  5. 5. design instead of the two-spoke design was adopted. This ini- that gestural control interfaces that are already ubiquitous in tial steering wheel design was full circular. However, to pre- many mobile communication and computing devices (e.g., so- vent the two touch pads, which were protruding into the inside called smart phones, Apple’s iPhone, iPod, and iPad, and most of the wheel, from occluding the instrument cluster, the steer- laptop computers) can find wider applications in automobiles. ing wheel was stretched laterally by one inch. The final design is depicted in Figure 4. ACKOWLEDGMENTS On the steering wheel, most automobiles have average 11.6 buttons and 13.7 functions. In this design there are no This paper is based on the first author’s Master of Fine buttons. Consequently, drivers do not need to look for Arts thesis for the graduate Industrial Design program at the grouped and small buttons. Audio and climate controls cause Rochester Institute of Technology. Many thanks are due to his the most drivers’ distractions among the secondary in-vehicle chief adviser, Prof. David Morgan for his help and support tasks. If these control interactions were as easy as our daily throughout this program. Dr. Rantanen served as an associate language, it would be very easy for drivers to operate in- adviser in the thesis committee. The helpful suggestions by a vehicle tasks. “Eyes on the road and hands on the wheel” is third thesis committee member, Dr. Michelle Harris, are also the maxim for safe driving. Automobile interactions must sa- gratefully acknowledged. tisfy this for safe drive. This imposed the least visual and cog- nitive load when controlling of in-vehicle systems. The pro- REFERENCES posed gesture-based interaction satisfies all the requirements stated above, potentially allowing drivers to drive less dis- Tilley, A. R. (1993). The measure of man and woman. Human tracted and more safely. Factors in Design. New York: Henry Dreyfuss Asso- Note that only the initial design process has been de- ciates. scribed in this paper, culminating in a non-functional proto- Pickering, C. A. (2005). Interacting with the car. IEE Compu- type steering wheel. To carry the development of this product ting & Engineering, 16(1), 26. further, many engineering problems (e.g., materials of the Summala, H., Nieminen, T., & Punto, M. (1996). Maintaining touch pads, their sensitivity, and gesture-recognition algo- lane position with peripheral vision during in-vehicle rithms and software) would have to be solved. An extensive tasks. Human Factors, 38 (3), 442-451. usability study would also need to be conducted to investigate Stutts, J .C., Reinfurt, D. W., Staplin, L., & Rodgman, E. A. how well drivers could learn the gestures mapped to various (2001). The role of driver distraction in traffic crashes. control actions and perform them reliably while driving in ac- AAA Foundation for Traffic Safety. Washington, D.C. tual traffic environments.

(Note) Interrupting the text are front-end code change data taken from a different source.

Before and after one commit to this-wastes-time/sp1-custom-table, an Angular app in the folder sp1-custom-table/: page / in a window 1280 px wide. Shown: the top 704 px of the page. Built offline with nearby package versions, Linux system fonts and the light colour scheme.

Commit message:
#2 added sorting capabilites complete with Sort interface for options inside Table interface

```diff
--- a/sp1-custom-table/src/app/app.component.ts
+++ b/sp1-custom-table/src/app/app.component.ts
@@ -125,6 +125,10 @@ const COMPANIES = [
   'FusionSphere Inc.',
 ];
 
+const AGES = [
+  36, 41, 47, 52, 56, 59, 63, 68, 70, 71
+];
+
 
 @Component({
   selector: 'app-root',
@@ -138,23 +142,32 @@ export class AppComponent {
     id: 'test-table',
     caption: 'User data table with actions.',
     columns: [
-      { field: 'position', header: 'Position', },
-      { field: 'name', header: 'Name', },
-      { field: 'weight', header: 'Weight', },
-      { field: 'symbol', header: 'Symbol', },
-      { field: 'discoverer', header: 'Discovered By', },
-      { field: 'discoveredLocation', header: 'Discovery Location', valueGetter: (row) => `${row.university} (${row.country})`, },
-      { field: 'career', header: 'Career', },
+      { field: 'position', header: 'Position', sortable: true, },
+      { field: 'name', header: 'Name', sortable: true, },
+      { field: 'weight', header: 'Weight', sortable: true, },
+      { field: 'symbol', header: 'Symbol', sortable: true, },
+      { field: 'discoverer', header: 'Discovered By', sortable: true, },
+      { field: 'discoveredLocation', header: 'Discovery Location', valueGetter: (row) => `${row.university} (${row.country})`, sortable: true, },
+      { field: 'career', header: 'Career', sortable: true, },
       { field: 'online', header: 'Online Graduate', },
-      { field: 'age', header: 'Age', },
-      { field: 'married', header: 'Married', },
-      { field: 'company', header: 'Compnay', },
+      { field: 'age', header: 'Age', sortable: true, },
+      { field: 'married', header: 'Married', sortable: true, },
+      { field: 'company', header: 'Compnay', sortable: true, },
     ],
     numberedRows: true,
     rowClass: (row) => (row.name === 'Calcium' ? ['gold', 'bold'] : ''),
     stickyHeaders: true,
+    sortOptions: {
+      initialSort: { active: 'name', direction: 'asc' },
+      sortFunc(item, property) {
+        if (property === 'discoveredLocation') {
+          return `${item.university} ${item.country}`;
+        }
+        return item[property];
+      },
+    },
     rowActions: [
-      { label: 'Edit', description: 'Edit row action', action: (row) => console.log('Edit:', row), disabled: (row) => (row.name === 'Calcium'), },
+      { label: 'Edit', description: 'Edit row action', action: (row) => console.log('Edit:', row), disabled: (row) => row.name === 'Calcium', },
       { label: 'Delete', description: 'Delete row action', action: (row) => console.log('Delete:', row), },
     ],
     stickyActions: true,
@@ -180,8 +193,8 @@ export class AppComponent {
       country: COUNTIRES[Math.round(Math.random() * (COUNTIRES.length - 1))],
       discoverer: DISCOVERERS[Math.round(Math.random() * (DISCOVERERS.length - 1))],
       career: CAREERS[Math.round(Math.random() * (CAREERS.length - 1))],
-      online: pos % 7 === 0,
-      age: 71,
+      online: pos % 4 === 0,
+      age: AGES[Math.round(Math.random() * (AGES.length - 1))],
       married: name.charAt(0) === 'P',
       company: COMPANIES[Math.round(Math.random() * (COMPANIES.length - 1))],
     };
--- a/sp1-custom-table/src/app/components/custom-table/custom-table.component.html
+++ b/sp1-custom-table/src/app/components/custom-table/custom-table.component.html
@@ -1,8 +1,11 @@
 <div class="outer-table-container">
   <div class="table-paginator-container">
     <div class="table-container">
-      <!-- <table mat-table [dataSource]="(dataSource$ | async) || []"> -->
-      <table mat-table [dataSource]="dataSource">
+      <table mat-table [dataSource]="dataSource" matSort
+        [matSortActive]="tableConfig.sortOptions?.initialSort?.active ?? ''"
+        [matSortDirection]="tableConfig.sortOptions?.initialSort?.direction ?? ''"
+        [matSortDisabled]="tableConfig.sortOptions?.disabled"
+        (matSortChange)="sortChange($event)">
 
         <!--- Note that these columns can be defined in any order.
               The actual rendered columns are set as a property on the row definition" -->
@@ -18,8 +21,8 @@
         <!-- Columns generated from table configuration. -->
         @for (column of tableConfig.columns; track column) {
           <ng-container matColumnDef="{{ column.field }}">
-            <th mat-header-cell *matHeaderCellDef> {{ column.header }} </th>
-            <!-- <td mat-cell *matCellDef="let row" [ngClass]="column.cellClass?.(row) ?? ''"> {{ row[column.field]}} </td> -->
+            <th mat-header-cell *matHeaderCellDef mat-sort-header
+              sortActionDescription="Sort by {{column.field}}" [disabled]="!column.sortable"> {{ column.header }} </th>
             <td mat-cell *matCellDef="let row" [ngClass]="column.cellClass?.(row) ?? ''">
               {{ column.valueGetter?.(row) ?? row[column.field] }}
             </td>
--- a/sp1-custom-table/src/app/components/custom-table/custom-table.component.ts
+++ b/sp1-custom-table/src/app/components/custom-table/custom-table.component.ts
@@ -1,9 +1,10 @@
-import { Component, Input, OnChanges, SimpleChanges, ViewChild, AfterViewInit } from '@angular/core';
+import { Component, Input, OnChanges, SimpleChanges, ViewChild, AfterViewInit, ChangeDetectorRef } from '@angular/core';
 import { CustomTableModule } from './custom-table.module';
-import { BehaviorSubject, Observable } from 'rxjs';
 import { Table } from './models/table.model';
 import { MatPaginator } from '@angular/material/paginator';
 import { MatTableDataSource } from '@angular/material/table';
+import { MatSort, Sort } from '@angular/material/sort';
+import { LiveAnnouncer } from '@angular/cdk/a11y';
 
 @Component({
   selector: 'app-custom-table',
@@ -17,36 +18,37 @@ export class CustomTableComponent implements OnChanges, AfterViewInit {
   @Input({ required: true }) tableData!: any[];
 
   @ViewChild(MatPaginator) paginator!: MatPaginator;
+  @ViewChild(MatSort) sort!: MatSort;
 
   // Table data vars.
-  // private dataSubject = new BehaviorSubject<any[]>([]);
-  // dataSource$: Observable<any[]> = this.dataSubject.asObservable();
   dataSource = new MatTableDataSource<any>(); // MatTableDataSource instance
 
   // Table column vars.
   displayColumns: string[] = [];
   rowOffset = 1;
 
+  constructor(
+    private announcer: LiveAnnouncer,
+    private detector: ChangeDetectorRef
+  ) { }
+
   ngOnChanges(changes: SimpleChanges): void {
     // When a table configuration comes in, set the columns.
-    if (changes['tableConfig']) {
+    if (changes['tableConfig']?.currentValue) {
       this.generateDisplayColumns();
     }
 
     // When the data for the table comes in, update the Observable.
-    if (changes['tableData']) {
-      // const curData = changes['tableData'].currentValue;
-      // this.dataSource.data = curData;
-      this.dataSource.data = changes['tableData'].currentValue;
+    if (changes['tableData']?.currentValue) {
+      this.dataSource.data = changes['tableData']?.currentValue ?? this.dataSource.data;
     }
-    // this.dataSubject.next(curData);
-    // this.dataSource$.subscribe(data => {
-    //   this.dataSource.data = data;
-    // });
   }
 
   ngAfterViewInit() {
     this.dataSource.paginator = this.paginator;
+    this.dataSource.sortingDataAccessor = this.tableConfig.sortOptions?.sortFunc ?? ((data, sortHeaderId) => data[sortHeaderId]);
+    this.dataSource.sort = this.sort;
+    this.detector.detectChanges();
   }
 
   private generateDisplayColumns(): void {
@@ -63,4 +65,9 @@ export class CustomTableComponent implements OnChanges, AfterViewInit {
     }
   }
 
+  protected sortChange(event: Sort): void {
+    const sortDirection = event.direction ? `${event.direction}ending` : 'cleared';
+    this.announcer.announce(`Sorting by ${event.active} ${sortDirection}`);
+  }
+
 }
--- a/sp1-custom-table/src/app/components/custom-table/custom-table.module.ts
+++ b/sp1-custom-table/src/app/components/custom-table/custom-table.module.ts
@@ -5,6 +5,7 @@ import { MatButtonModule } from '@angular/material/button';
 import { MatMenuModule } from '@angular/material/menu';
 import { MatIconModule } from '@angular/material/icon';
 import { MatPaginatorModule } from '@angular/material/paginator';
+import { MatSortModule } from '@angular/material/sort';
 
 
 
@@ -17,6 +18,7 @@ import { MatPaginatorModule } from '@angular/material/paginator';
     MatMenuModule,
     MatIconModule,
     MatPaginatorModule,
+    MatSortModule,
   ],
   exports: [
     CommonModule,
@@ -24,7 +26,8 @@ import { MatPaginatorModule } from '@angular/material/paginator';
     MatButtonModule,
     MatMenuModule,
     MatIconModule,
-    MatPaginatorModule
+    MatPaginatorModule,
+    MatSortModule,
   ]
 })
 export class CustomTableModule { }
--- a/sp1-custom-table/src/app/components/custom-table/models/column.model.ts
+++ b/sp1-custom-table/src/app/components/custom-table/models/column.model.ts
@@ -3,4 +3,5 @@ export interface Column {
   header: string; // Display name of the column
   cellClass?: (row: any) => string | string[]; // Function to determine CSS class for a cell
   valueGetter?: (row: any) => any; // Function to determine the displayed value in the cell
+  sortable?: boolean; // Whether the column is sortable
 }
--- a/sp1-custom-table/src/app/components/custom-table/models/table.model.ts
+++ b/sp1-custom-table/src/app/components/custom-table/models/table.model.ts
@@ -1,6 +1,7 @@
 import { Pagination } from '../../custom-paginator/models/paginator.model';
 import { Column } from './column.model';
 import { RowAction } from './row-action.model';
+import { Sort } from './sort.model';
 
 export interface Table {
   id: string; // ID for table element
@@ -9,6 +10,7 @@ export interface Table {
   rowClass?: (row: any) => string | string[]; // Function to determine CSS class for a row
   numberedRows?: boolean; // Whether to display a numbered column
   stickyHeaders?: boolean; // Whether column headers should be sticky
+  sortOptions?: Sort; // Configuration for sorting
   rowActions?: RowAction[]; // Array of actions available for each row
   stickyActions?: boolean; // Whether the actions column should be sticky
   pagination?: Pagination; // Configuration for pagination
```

Despite these limitations, however, this study revealed many new and potentially significant as- Gilbert, R. K. (2004). BMW i-drive. INFSCI 250. Pittsburgh, pects about drivers’ interactions with ever-increasing in- PA: University of Pittsburgh vehicle technologies and functions. Our research also suggests